CEOs speak up about bonus taxes

Today, three CEOs released their reactions about the ridiculous 90% tax to be imposed upon bonuses of those receiving more than $250,000 for all firms, which received $5bn north of bailout money.  Eight financial institutions were recipients of the money – Citi, JPMorgan, Bank of America, Goldman Sachs, Morgan Stanley, PNC Financial Services, and U.S. Bancorp.  Citi’s Vikram Pandit and Bank of America’s Ken Lewis sent out memos to their employees criticizing the bill that was passed in the House yesterday with so much haste.  The Senate version of the bill, which would split a lower 70% tax between AIG and the employees are expected to be passed sometime next week.

In Pandit’s memo, he admitted that some of the negative sentiment about the bonuses are warranted yet he pointed out that not everyone is to blame for what happened.  He argued that many people who took part in the destruction of the bank have already been removed and there have been new risk measures implemented.  He also mentioned the difficulty of overcoming the problem is key people are lost due to the outrage caused by these bonuses.  Furthermore, “[i]t would affect countless number of people who will find it difficult, if not impossible, to pay back the bonuses that they earned. ”  He went on to assure the employees that they are doing their best to work with those in Washington to fix the compensation system in a way that benefits the firm, the financial system. and most especially the employees and their hard work.  He called that employees continue focusing on providing good business and service to their clients.

While Ken Lewis shared the fear of losing key employees to competitors, he raised other important points.  With such kind of legislation being passed so quickly, he warned about the possible harm this may cause in trying to recover from this deep recession.  Lewis also brought up the help they have provided to the system by buying troubled firms such as Countrywide early last year and Merrill Lynch in September.  Most importantly, he warned of the possible refusal in the future by private entities to contract with the government if they are held back by the fear that “rules can change quickly and indiscriminately”.  He added, “Every associate in the company has already been affected financially, whether because of reduced incentive payments, the elimination of other reward programs or the general decline in our stock price. None of you deserve to have even more compensation taken away.”
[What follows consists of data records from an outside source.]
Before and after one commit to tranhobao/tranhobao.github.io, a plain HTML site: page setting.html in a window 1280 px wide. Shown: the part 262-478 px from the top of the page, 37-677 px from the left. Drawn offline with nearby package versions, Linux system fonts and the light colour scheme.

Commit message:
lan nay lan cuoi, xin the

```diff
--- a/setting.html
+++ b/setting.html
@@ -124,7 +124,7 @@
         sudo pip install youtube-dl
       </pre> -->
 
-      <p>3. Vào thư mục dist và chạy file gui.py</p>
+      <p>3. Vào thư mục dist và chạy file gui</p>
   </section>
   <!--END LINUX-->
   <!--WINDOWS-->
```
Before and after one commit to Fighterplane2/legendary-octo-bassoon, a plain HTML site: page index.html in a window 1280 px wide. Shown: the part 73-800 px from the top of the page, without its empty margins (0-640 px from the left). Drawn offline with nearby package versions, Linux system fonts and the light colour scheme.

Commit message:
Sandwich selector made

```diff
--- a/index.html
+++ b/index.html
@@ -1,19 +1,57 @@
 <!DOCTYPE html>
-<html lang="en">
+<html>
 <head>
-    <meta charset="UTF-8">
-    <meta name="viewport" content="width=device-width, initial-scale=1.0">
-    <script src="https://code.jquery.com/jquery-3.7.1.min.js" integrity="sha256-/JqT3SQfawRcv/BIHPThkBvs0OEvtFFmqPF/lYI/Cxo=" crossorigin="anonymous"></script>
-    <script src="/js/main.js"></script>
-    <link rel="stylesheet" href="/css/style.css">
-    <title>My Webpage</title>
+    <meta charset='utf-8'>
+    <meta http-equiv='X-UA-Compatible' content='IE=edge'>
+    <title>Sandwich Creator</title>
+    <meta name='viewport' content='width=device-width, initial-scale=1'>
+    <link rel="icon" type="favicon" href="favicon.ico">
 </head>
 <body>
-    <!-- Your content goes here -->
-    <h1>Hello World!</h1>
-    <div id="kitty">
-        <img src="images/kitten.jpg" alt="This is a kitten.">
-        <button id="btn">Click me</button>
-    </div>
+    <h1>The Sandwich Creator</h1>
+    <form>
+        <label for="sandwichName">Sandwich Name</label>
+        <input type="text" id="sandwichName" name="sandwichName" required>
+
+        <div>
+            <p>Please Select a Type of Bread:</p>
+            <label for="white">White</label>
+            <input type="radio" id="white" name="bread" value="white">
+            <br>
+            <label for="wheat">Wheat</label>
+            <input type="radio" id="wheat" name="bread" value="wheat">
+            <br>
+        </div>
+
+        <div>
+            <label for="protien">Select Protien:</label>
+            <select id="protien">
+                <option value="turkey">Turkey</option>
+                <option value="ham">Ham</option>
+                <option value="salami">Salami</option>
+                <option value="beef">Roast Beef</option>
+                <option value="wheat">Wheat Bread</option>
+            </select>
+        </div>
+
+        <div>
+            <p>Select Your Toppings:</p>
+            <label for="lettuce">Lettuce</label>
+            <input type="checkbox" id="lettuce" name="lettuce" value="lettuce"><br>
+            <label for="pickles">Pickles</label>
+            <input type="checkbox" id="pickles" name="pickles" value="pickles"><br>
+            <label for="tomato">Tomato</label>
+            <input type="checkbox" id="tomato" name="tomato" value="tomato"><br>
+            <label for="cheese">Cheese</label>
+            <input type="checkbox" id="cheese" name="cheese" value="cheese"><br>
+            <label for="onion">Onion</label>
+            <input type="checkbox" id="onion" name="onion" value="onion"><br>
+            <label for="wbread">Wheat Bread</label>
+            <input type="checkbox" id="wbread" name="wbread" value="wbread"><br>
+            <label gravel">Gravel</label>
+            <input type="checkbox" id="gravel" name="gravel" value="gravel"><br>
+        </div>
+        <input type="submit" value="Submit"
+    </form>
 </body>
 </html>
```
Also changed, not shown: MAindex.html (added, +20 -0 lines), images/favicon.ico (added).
Without any formal statement released, JP Morgan’s Jamie Dimon assured his top 200 executives through a conference call that he is working very closely with Washington on the matter.

Read the entire memo released by CITI.

Read the entire memo released by BofA.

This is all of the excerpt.